The Government of Canada Supports Inuktitut Language Preservation
Nunavut: The Canadian government is giving $216,050 to the Qikiqtani Inuit Association to fund Pigiarvik, an Inuktitut language project for the younger generations of Inuit. The Pigiarvik Project has three components:
Katiqsuiniq Qaujimajaujutuqarnik -- traditional knowledge interviews, knowledge, and stories that preserve the regional variations of Inuktitut;
Katiqsuiniq Innarnik Apiqsuutivinirnik - - the digitization of traditional knowledge;
Pivut and Kaakuluk -- Inuktitut magazines for Children and Youth.
"Here in Nunavut, we are striving to fully integrate the Inuit language into the school curriculum, libraries, and the workplace," said Thomasie Alikatuktuk from of the Qikiqtani Inuit Association. "This process is still in its infancy, and much work is required. This funding from Canadian Heritage will help kick-start the process." The funding is provided through the Aboriginal Languages Initiative which is part of the Department of Canadian Heritage's Aboriginal Peoples' Program.

"All human beings are born free and equal in dignity and rights. They are endowed
with reason and conscience and should act towards one another in a spirit of brotherhood."
(Article 1 of the Universal Declaration of Human Rights)

As written in the Inuktitut Syllabary:



As read in the Inuktitut language
"Inuujulimaat aniqtirijulimaat inuulaurmata isumarsurlatik ammalu ajjiuqatimiiklutik
nirsuangunikkut ammalu pijunnaititigut. Isuqaqtuqartitauvalirput
pijjutiqarnikkuut qatangmutimiittiariqaqnikullu."


Clink to listen to the INUKTITUT LANGUAGE:
Inuktitut syllabary:

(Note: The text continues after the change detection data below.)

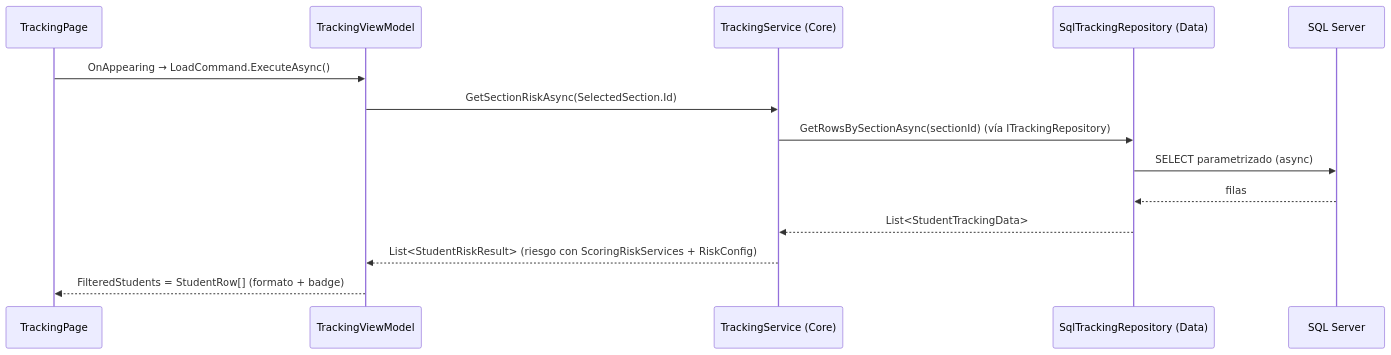
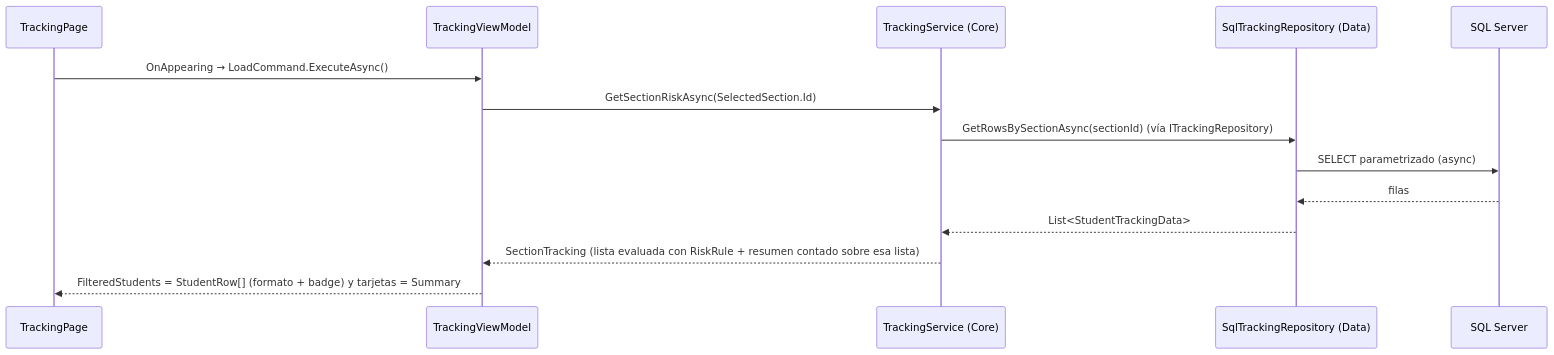
One commit to bautistacarratu06/PP2 changed the second of 3 diagrams in GestionEscolar/ARCHITECTURE.md. Above: the diagram before and after it, drawn with Mermaid. The commit also changed other lines of this file and 35 other files, not shown here.

Commit message:
finish up clean architecture implementation & restore deps & lint unformatted files

````diff
--- a/GestionEscolar/ARCHITECTURE.md
+++ b/GestionEscolar/ARCHITECTURE.md
@@ -176,16 +176,16 @@
 ```mermaid
 sequenceDiagram
     participant P as TrackingPage
     participant VM as TrackingViewModel
     participant S as TrackingService (Core)
     participant R as SqlTrackingRepository (Data)
     participant DB as SQL Server
     P->>VM: OnAppearing → LoadCommand.ExecuteAsync()
     VM->>S: GetSectionRiskAsync(SelectedSection.Id)
     S->>R: GetRowsBySectionAsync(sectionId) (vía ITrackingRepository)
     R->>DB: SELECT parametrizado (async)
     DB-->>R: filas
     R-->>S: List<StudentTrackingData>
-    S-->>VM: List<StudentRiskResult> (riesgo con ScoringRiskServices + RiskConfig)
-    VM-->>P: FilteredStudents = StudentRow[] (formato + badge)
+    S-->>VM: SectionTracking (lista evaluada con RiskRule + resumen contado sobre esa lista)
+    VM-->>P: FilteredStudents = StudentRow[] (formato + badge) y tarjetas = Summary
 ```
````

OHA gives $1M to Na Pua Noeau program
Hawaii: The Na Pua Noeau program at the University of Hawaii/Hilo has received  $1,004,000  from the Office of Hawaiian Affairs. Na Pua Noeau provides educational enrichment opportunities for K-12 Native Hawaiian students. The grant will help fund statewide operations for the program, which is in its 19th year.  Na Pua Noeau staff conducts events at UH Hilo, UH Manoa, Kauai Community College, Maui Community College, Molokai Education Center, Lanai High and Elementary School and the UH Center at West Hawaii.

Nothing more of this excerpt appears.